On March 29, government debt prices rose with benchmark yields hovering at lows of two weeks after data on jobless claims undercut optimism that the U.S. jobs market is gaining traction.
Bids ahead of a $29 billion auction of seven-year notes were also revived by nagging jitters about the euro zone's fiscal woes and the perception that the Federal Reserve may opt for more stimulus to help economy of the United States.
New jobless claims fell to a fresh four-year low last week, according to the U.S. Labor Department.
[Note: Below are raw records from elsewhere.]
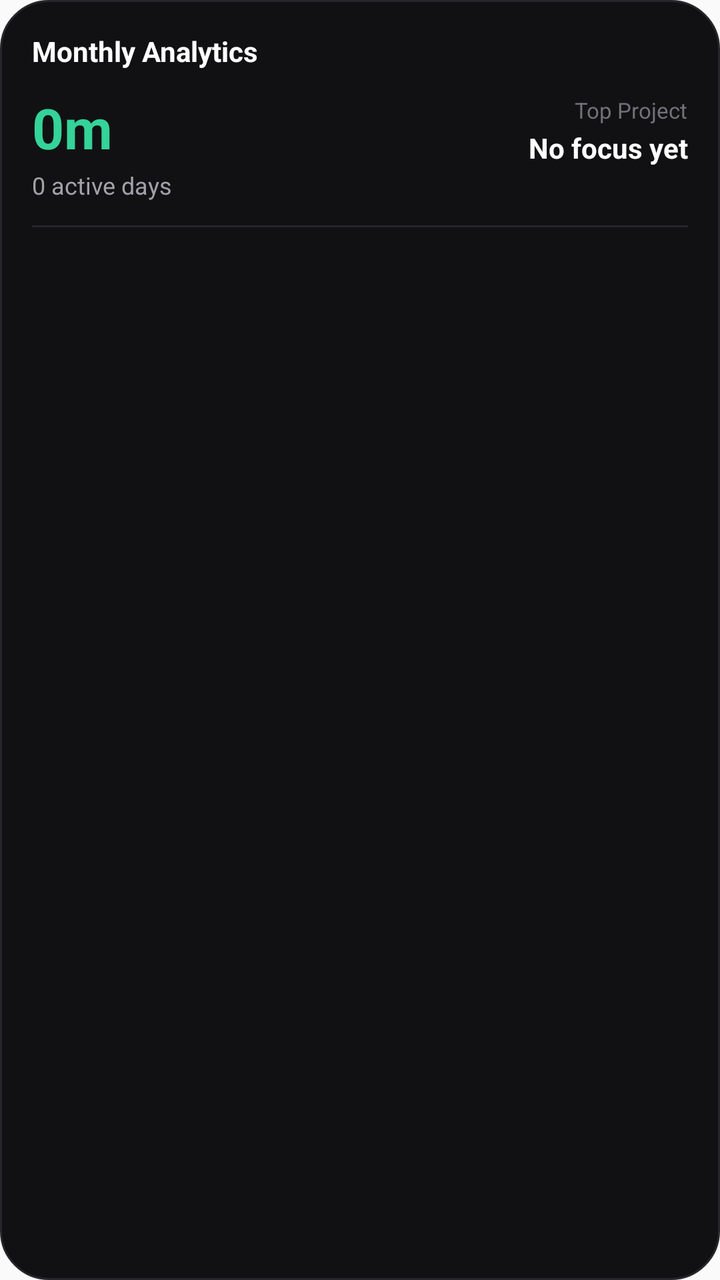
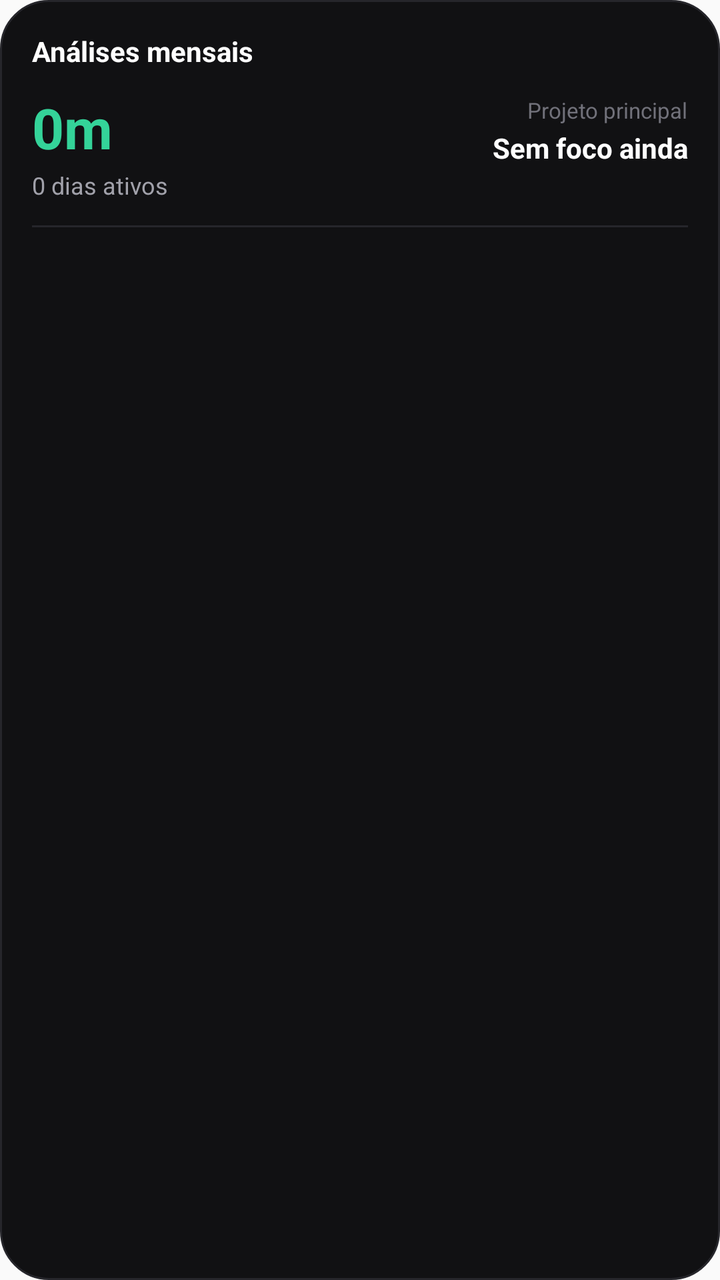

Before-and-after screenshots of an Android layout around one commit, followed by the original layout XML and the change that was made.
<!-- AndroidManifest.xml: application theme AppTheme -->
<!-- res/layout/widget_monthly_analytics.xml -->
<?xml version="1.0" encoding="utf-8"?>
<LinearLayout
    xmlns:android="http://schemas.android.com/apk/res/android"
    android:id="@+id/monthly_analytics_root"
    android:layout_width="match_parent"
    android:layout_height="match_parent"
    android:orientation="vertical"
    android:padding="16dp"
    android:background="@drawable/widget_focus_background">

    <TextView
        android:layout_width="wrap_content"
        android:layout_height="wrap_content"
        android:text="Monthly Analytics"
        android:textColor="#FFFFFF"
        android:textSize="14sp"
        android:textStyle="bold" />

    <LinearLayout
        android:layout_width="match_parent"
        android:layout_height="wrap_content"
        android:layout_marginTop="10dp"
        android:orientation="horizontal"
        android:gravity="center_vertical">

        <LinearLayout
            android:layout_width="0dp"
            android:layout_height="wrap_content"
            android:layout_weight="1"
            android:orientation="vertical">

            <TextView
                android:id="@+id/monthly_analytics_total"
                android:layout_width="wrap_content"
                android:layout_height="wrap_content"
                android:text="0m"
                android:textColor="#34D399"
                android:textSize="28sp"
                android:textStyle="bold" />

            <TextView
                android:id="@+id/monthly_analytics_days"
                android:layout_width="wrap_content"
                android:layout_height="wrap_content"
                android:layout_marginTop="2dp"
                android:text="0 active days"
                android:textColor="#A1A1AA"
                android:textSize="12sp" />

        </LinearLayout>

        <LinearLayout
            android:layout_width="0dp"
            android:layout_height="wrap_content"
            android:layout_weight="1"
            android:orientation="vertical"
            android:gravity="end">

            <TextView
                android:layout_width="wrap_content"
                android:layout_height="wrap_content"
                android:text="Top Project"
                android:textColor="#71717A"
                android:textSize="11sp" />

            <TextView
                android:id="@+id/monthly_analytics_top"
                android:layout_width="wrap_content"
                android:layout_height="wrap_content"
                android:layout_marginTop="2dp"
                android:text="No focus yet"
                android:textColor="#FFFFFF"
                android:textSize="14sp"
                android:textStyle="bold"
                android:maxLines="1"
                android:ellipsize="end" />

            <TextView
                android:id="@+id/monthly_analytics_share"
                android:layout_width="wrap_content"
                android:layout_height="wrap_content"
                android:textColor="#34D399"
                android:textSize="11sp" />

        </LinearLayout>

    </LinearLayout>

    <TextView
        android:layout_width="match_parent"
        android:layout_height="1dp"
        android:layout_marginTop="12dp"
        android:background="#26262B"
        android:text="" />

    <TextView
        android:id="@+id/monthly_project_1"
        android:layout_width="match_parent"
        android:layout_height="wrap_content"
        android:layout_marginTop="9dp"
        android:textColor="#D4D4D8"
        android:textSize="12sp"
        android:maxLines="1"
        android:ellipsize="end" />

    <TextView
        android:id="@+id/monthly_project_2"
        android:layout_width="match_parent"
        android:layout_height="wrap_content"
        android:layout_marginTop="5dp"
        android:textColor="#A1A1AA"
        android:textSize="12sp"
        android:maxLines="1"
        android:ellipsize="end" />

    <TextView
        android:id="@+id/monthly_project_3"
        android:layout_width="match_parent"
        android:layout_height="wrap_content"
        android:layout_marginTop="5dp"
        android:textColor="#71717A"
        android:textSize="12sp"
        android:maxLines="1"
        android:ellipsize="end" />

</LinearLayout>
<!-- resources referenced by this layout -->
<resources>
  <!-- drawable widget_focus_background (drawable) -->
  <?xml version="1.0" encoding="utf-8"?>
  <shape
      xmlns:android="http://schemas.android.com/apk/res/android"
      android:shape="rectangle">
  
      <solid android:color="#111113" />
  
      <corners
          android:radius="24dp" />
  
      <stroke
          android:width="1dp"
          android:color="#26262B" />
  
  </shape>
  <style name="AppTheme" parent="Theme.AppCompat.Light.DarkActionBar">
          
          <item name="colorPrimary">@color/colorPrimary</item>
          <item name="colorPrimaryDark">@color/colorPrimaryDark</item>
          <item name="colorAccent">@color/colorAccent</item>
      </style>
</resources>

<!-- the commit's change to res/layout/widget_monthly_analytics.xml (unified diff, before → after) -->
@@ -11,7 +11,7 @@
     <TextView
         android:layout_width="wrap_content"
         android:layout_height="wrap_content"
-        android:text="Monthly Analytics"
+        android:text="Análises mensais"
         android:textColor="#FFFFFF"
         android:textSize="14sp"
         android:textStyle="bold" />
@@ -43,7 +43,7 @@
                 android:layout_width="wrap_content"
                 android:layout_height="wrap_content"
                 android:layout_marginTop="2dp"
-                android:text="0 active days"
+                android:text="0 dias ativos"
                 android:textColor="#A1A1AA"
                 android:textSize="12sp" />
 
@@ -59,7 +59,7 @@
             <TextView
                 android:layout_width="wrap_content"
                 android:layout_height="wrap_content"
-                android:text="Top Project"
+                android:text="Projeto principal"
                 android:textColor="#71717A"
                 android:textSize="11sp" />
 
@@ -68,7 +68,7 @@
                 android:layout_width="wrap_content"
                 android:layout_height="wrap_content"
                 android:layout_marginTop="2dp"
-                android:text="No focus yet"
+                android:text="Sem foco ainda"
                 android:textColor="#FFFFFF"
                 android:textSize="14sp"
                 android:textStyle="bold"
"So you haven't seen as much improvement on the firing side as you had previously thought," Tom Porcelli, chief U.S. economist at RBC Capital Markets in New York, said of the jobless claims revisions.
"The data in the U.S. have started to disappoint in the past two weeks," said Anthony Valeri, fixed income strategist at LPL Financial in San Diego, which has about $330 billion of advisory and brokerage assets.
"We had a bit of a disappointing five-year. This (the seven-year auction) could be a bit of a hurdle for the market," LPL's Valeri said.